The striking building of nearly 60,000 square feet soon became known as “Dayton’s Living Room.” People from all walks of life came to the Art Institute to visit the permanent collections and special exhibitions, to attend a variety of classes, or to stroll in the gardens on a Sunday afternoon. During the past decade, the museum has reaffirmed its tradition of providing outstanding educational programs and special exhibitions. Over the past several years, the museum’s collection has grown significantly through generous gifts of artwork by local donors, including important Oceanic art, Asian art, and American fine and decorative art collections. The collection, now comprised of more than 26,000 objects spanning 5,000 years of art history, is rated as “superb in quality” by the American Association of Museums. In September 1994, the museum announced its largest ever capital campaign, with a goal of $22 million to fund a major renovation and expansion of the museum’s infrastructure; increase and improve our educational and outreach programs; and fund an endowment for the new facility.
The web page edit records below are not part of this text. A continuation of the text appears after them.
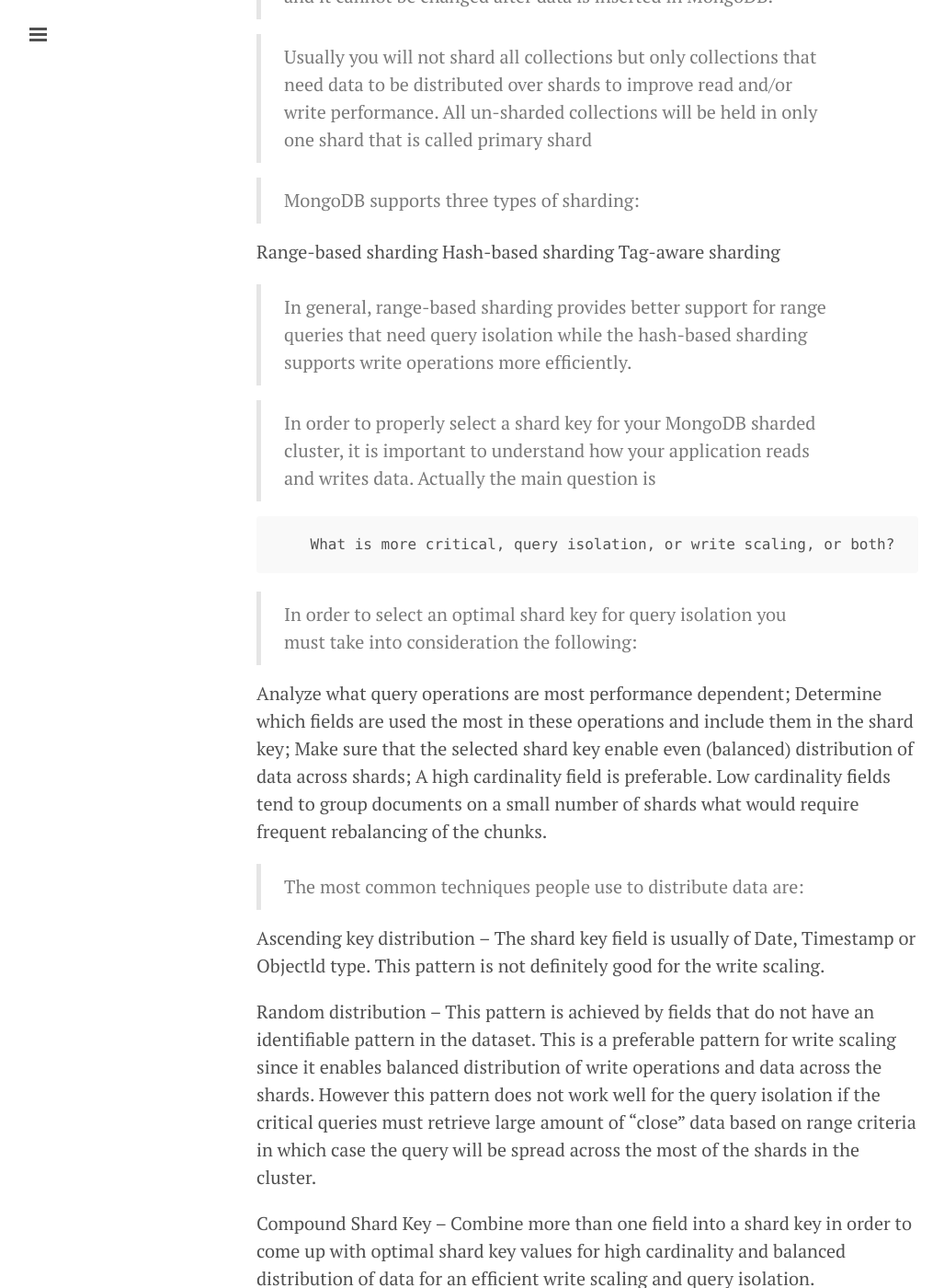
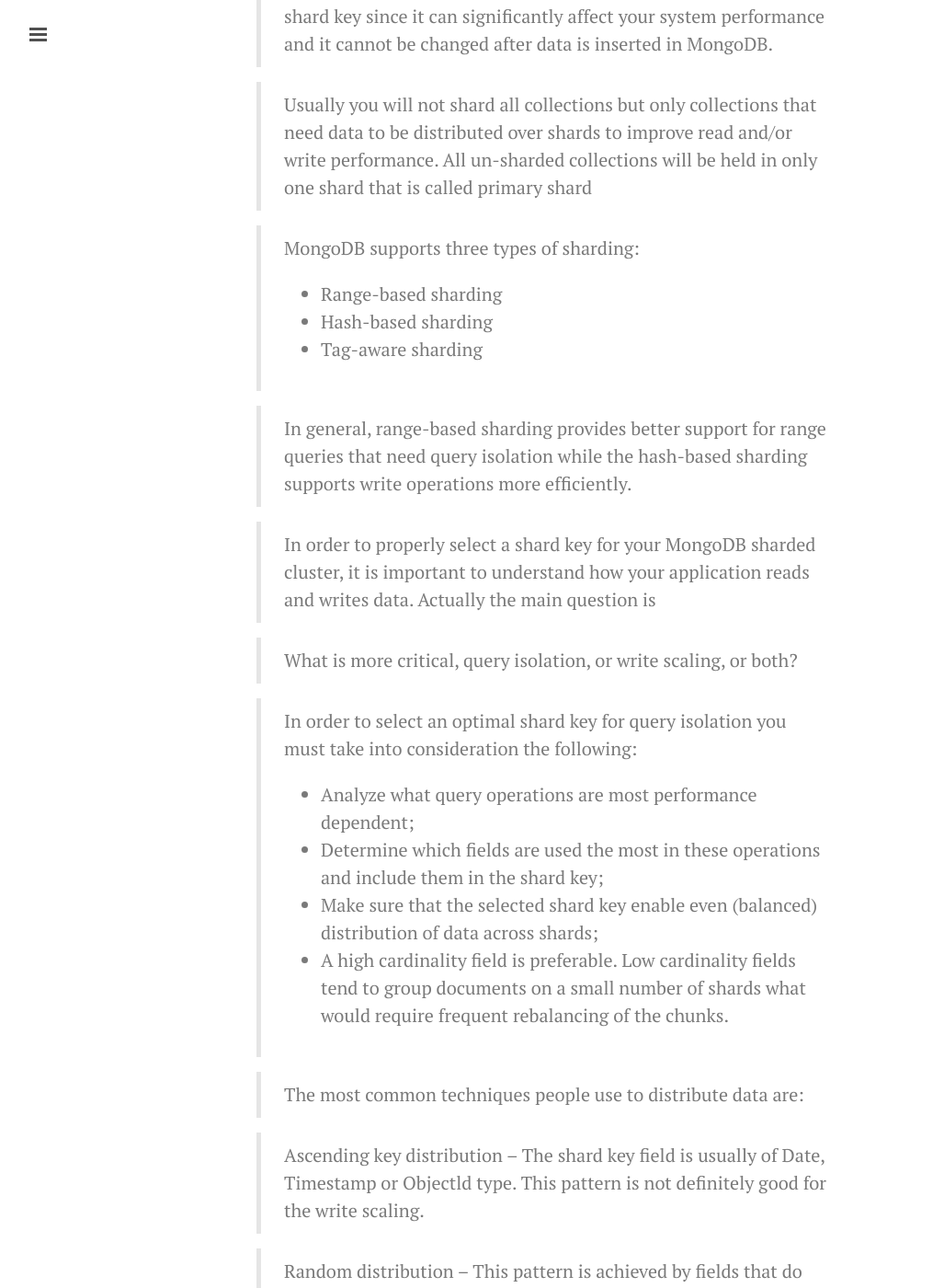
Before and after one commit to ibotdotout/ibotdotout.github.io, a Jekyll site: the page built from _posts/2016-03-29-mongo.md, in a window 1280 px wide and 1400 px high, scrolled down 2217 px. Shown: the whole window at 92% size, without its empty margins (1-1028 px from the left). Built offline with Jekyll 4.4.1, drawn with Linux system fonts in a browser that asks for light colours; nearby versions of some CDN libraries; Markdown is read by kramdown in place of the engine named in the settings; comment, search, counter and statistics services are not loaded; some of the changed text lies outside the part shown.

```diff
--- a/_posts/2016-03-29-mongo.md
+++ b/_posts/2016-03-29-mongo.md
@@ -20,9 +20,9 @@ update_date: 2016-03-29
 
   > The first question to ask, then, when moving from a relational database to MongoDB is, ‘How will this data be accessed?’ Other important questions include:
 
-What is the access pattern?
-What are you hoping to show to your customers/users?
-How are you going to write this data?
+  > What is the access pattern?
+  > What are you hoping to show to your customers/users?
+  > How are you going to write this data?
 
 <!-- more -->
 
@@ -56,13 +56,12 @@ How are you going to write this data?
 
 * [Everything You Need to Know About Sharding](http://www.slideshare.net/mongodb/everything-you-need-to-know-about-sharding?ref=https://www.mongodb.com/presentations/webinar-everything-you-need-know-about-sharding?jmp=docs)
 
-Good Shard Key
-- Cardinality
-- Write Distribution
-- Query Isolation
-- Reliability
-- Index Locality
-
+> Good Shard Key
+> - Cardinality
+> - Write Distribution
+> - Query Isolation
+> - Reliability
+> - Index Locality
 
 * [Selecting a MongoDB Shard Key](https://goranzugic.wordpress.com/2014/05/29/selecting-a-mongodb-shard-key/)
 
@@ -72,31 +71,29 @@ Good Shard Key
 > Usually you will not shard all collections but only collections that need data to be distributed over shards to improve read and/or write performance. All un-sharded collections will be held in only one shard that is called primary shard
 
 > MongoDB supports three types of sharding:
-
-Range-based sharding
-Hash-based sharding
-Tag-aware sharding
+> - Range-based sharding
+> - Hash-based sharding
+> - Tag-aware sharding
 
 >  In general, range-based sharding provides better support for range queries that need query isolation while the hash-based sharding supports write operations more efficiently.
 
 > In order to properly select a shard key for your MongoDB sharded cluster, it is important to understand how your application reads and writes data. Actually the main question is
 
-        What is more critical, query isolation, or write scaling, or both?
+> What is more critical, query isolation, or write scaling, or both?
 
 >  In order to select an optimal shard key for query isolation you must take into consideration the following:
-
-Analyze what query operations are most performance dependent;
-Determine which fields are used the most in these operations and include them in the shard key;
-Make sure that the selected shard key enable even (balanced) distribution of data across shards;
-A high cardinality field is preferable. Low cardinality fields tend to group documents on a small number of shards what would require frequent rebalancing of the chunks.
+>  - Analyze what query operations are most performance dependent;
+>  - Determine which fields are used the most in these operations and include them in the shard key;
+>  - Make sure that the selected shard key enable even (balanced) distribution of data across shards;
+>  - A high cardinality field is preferable. Low cardinality fields tend to group documents on a small number of shards what would require frequent rebalancing of the chunks.
 
 > The most common techniques people use to distribute data are:
 
-Ascending key distribution – The shard key field is usually of Date, Timestamp or Objectld type. This pattern is not definitely good for the write scaling.
+> Ascending key distribution – The shard key field is usually of Date, Timestamp or Objectld type. This pattern is not definitely good for the write scaling.
 
-Random distribution – This pattern is achieved by fields that do not have an identifiable pattern in the dataset.  This is a preferable pattern for write scaling since it enables balanced distribution of write operations and data across the shards. However this pattern does not work well for the query  isolation if the critical queries must retrieve large amount of “close” data based on range criteria  in which case the query will be spread across the most of the shards in the cluster.
+> Random distribution – This pattern is achieved by fields that do not have an identifiable pattern in the dataset.  This is a preferable pattern for write scaling since it enables balanced distribution of write operations and data across the shards. However this pattern does not work well for the query  isolation if the critical queries must retrieve large amount of “close” data based on range criteria  in which case the query will be spread across the most of the shards in the cluster.
 
-Compound Shard Key – Combine more than one field into a shard key in order to come up with optimal shard key  values for high cardinality and balanced distribution of data for an efficient  write scaling and query isolation.
+> Compound Shard Key – Combine more than one field into a shard key in order to come up with optimal shard key  values for high cardinality and balanced distribution of data for an efficient  write scaling and query isolation.
 
 > high  Query isolation / Write scaling - high  A shard key enabling mid-high randomness and relatively even distribution of data.  A compound shard keys are usually good candidates.
 
@@ -105,18 +102,17 @@ Compound Shard Key – Combine more than one field into a shard key in order to
 
 > Shard Key Considerations
 With that said, there are five criteria for a good shard key. They are:
-
-Cardinality
-Write Distribution
-Read Distribution
-Read Targeting
-Read Locality
+> - Cardinality
+> - Write Distribution
+> - Read Distribution
+> - Read Targeting
+> - Read Locality
 
 > There are two design patterns that I think work well for shard key selection. The first is using a hashed shard key, based on a field that is usually present in most queries.  The other useful design pattern is a compound shard key, composed of of a low-cardinality ("chunky") first part, and a high-cardinality second part, often a monotonically increasing one.
 
 > Hashed shard keys can often be a good option: out of the 5 criteria, the only one they don't provide is Read Locality. If your application doesn't use range queries, they may be ideal.
 
-Two important things to note about hashed shard keys: the underlying field that they're based on must provide enough cardinality, and the underlying field must be present in most queries in order to allow for Read Targeting.
+> Two important things to note about hashed shard keys: the underlying field that they're based on must provide enough cardinality, and the underlying field must be present in most queries in order to allow for Read Targeting.
 
 > Compound shard key, composed of of a low-cardinality ("chunky") first part, and a high-cardinality second part, often a monotonically increasing one.  If there are enough distinct values in the first part (at least twice the number of shards) you'll get good write and read distribution; the high-cardinality second part gets you good cardinality and read locality.
 
@@ -125,10 +121,10 @@ Two important things to note about hashed shard keys: the underlying field that
 > the only reasonable way to approach MongoDB shard key selection is the way that you approach any other part of MongoDB schema design: you have to carefully consider the requirements arising from all of the different operations your application will perform
 
 ### [How to choose a shard key for MongoDB](http://blog.bugsnag.com/mongo-shard-key)
-> Hashed id
+> Hashed id :
 This will distribute reads and writes evenly, and it will ensure that each document has a different shard key so chunks can be fine-grained and small.
 
-It’s not perfect, because queries for multiple documents will have to hit all shards, but it might be good enough.
+> It’s not perfect, because queries for multiple documents will have to hit all shards, but it might be good enough.
 
 > Multi-tenant compound index
 If you want to beat the hashed _id scheme, you need to come up with way of grouping related documents close together in the index. At Bugsnag we group the documents by project, because of the way our app works most queries are run in the scope of a project. We can’t just use projectId as a shard key because that leads to jumbo chunks, so we also include the _id to break large projects into multiple chunks.  To avoid this problem in the future, we will likely migrate to an index on {projectId: 'hashed', _id: 1}
```
Also changed, not shown: other parts of _posts/2016-03-29-mongo.md (+1 -1 lines).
In December 1996, the museum reached $23.5 million in capital contributions.
With the completion of the nearly two-year capital project, an even greater emphasis was placed on outreach toward under-served audiences, including our community’s African-American and Appalachian populations. The Dayton Art Institute reopened in June 1997 with more than 35,000 square feet of additional exhibition space and completely renovated permanent collection galleries. The Dayton Art Institute will continue to develop ways of better serving museum visitors and attracting targeted, underserved audiences, such as the African-American community, families with young children, and young professionals. With innovative programming, increased technology and expanded services, The Dayton Art Institute will continue to thrive in the 21st century. Visit the museum's website at ... www.daytonartinstitute.com
Friday, 22 April 2011 21:41